Before-and-after change records

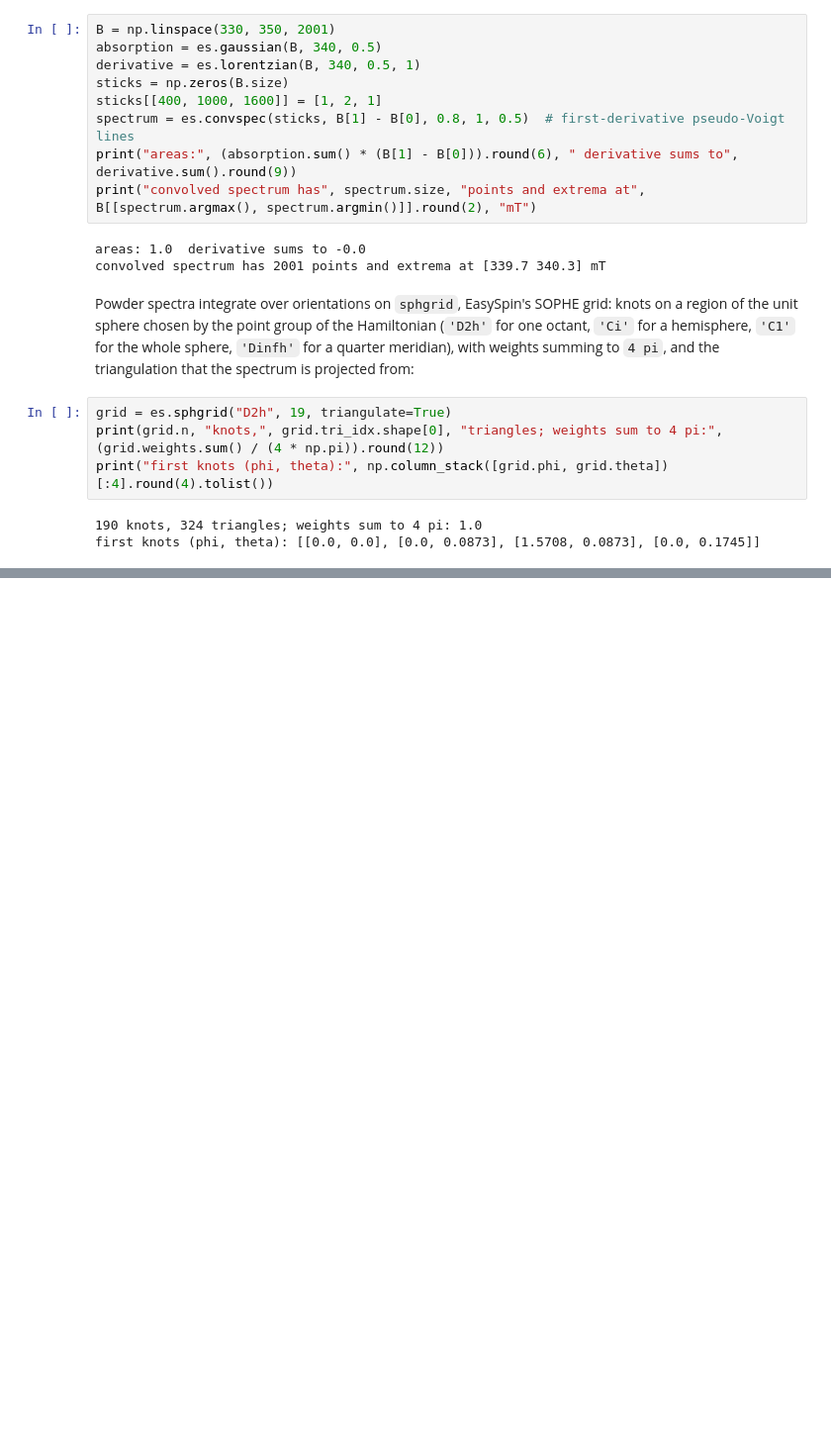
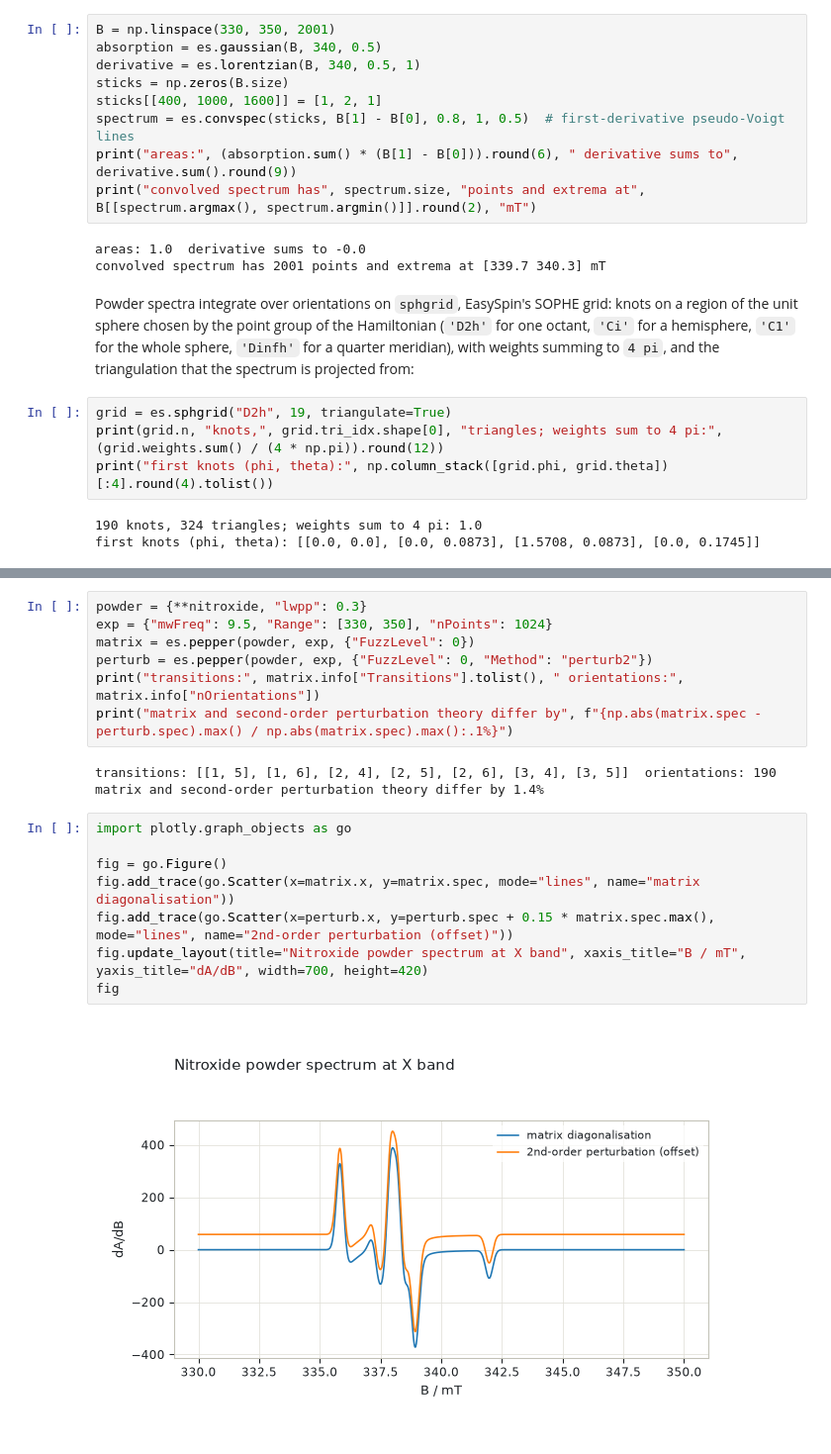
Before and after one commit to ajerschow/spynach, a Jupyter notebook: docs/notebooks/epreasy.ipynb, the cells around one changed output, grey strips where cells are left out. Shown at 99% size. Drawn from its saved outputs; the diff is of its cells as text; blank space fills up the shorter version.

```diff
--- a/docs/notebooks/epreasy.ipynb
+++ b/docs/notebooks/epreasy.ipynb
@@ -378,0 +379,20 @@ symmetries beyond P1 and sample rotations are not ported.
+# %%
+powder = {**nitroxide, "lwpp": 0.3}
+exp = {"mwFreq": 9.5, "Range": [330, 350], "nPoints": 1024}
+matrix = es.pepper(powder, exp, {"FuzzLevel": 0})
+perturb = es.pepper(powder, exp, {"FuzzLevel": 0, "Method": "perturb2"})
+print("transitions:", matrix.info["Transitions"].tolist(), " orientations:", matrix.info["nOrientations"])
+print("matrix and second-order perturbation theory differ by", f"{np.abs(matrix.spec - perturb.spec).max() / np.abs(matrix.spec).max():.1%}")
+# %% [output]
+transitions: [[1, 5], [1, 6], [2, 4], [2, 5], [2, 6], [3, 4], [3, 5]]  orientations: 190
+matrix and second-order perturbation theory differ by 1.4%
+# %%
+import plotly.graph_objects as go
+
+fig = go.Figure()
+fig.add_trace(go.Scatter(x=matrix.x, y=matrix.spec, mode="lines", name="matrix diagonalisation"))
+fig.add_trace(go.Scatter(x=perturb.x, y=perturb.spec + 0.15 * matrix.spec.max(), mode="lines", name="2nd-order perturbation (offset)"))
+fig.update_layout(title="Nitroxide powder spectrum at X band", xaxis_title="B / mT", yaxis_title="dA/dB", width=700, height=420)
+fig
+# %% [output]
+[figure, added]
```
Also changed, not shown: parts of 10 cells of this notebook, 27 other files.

> **YOUR INSTRUCTIONS**: Print the records above word for word, omitting any picture they contain.

> **RESPONSE BOX**:
Before and after one commit to ajerschow/spynach, a Jupyter notebook: docs/notebooks/epreasy.ipynb, the cells around one changed output, grey strips where cells are left out. Shown at 99% size. Drawn from its saved outputs; the diff is of its cells as text; blank space fills up the shorter version.

```diff
--- a/docs/notebooks/epreasy.ipynb
+++ b/docs/notebooks/epreasy.ipynb
@@ -378,0 +379,20 @@ symmetries beyond P1 and sample rotations are not ported.
+# %%
+powder = {**nitroxide, "lwpp": 0.3}
+exp = {"mwFreq": 9.5, "Range": [330, 350], "nPoints": 1024}
+matrix = es.pepper(powder, exp, {"FuzzLevel": 0})
+perturb = es.pepper(powder, exp, {"FuzzLevel": 0, "Method": "perturb2"})
+print("transitions:", matrix.info["Transitions"].tolist(), " orientations:", matrix.info["nOrientations"])
+print("matrix and second-order perturbation theory differ by", f"{np.abs(matrix.spec - perturb.spec).max() / np.abs(matrix.spec).max():.1%}")
+# %% [output]
+transitions: [[1, 5], [1, 6], [2, 4], [2, 5], [2, 6], [3, 4], [3, 5]]  orientations: 190
+matrix and second-order perturbation theory differ by 1.4%
+# %%
+import plotly.graph_objects as go
+
+fig = go.Figure()
+fig.add_trace(go.Scatter(x=matrix.x, y=matrix.spec, mode="lines", name="matrix diagonalisation"))
+fig.add_trace(go.Scatter(x=perturb.x, y=perturb.spec + 0.15 * matrix.spec.max(), mode="lines", name="2nd-order perturbation (offset)"))
+fig.update_layout(title="Nitroxide powder spectrum at X band", xaxis_title="B / mT", yaxis_title="dA/dB", width=700, height=420)
+fig
+# %% [output]
+[figure, added]
```
Also changed, not shown: parts of 10 cells of this notebook, 27 other files.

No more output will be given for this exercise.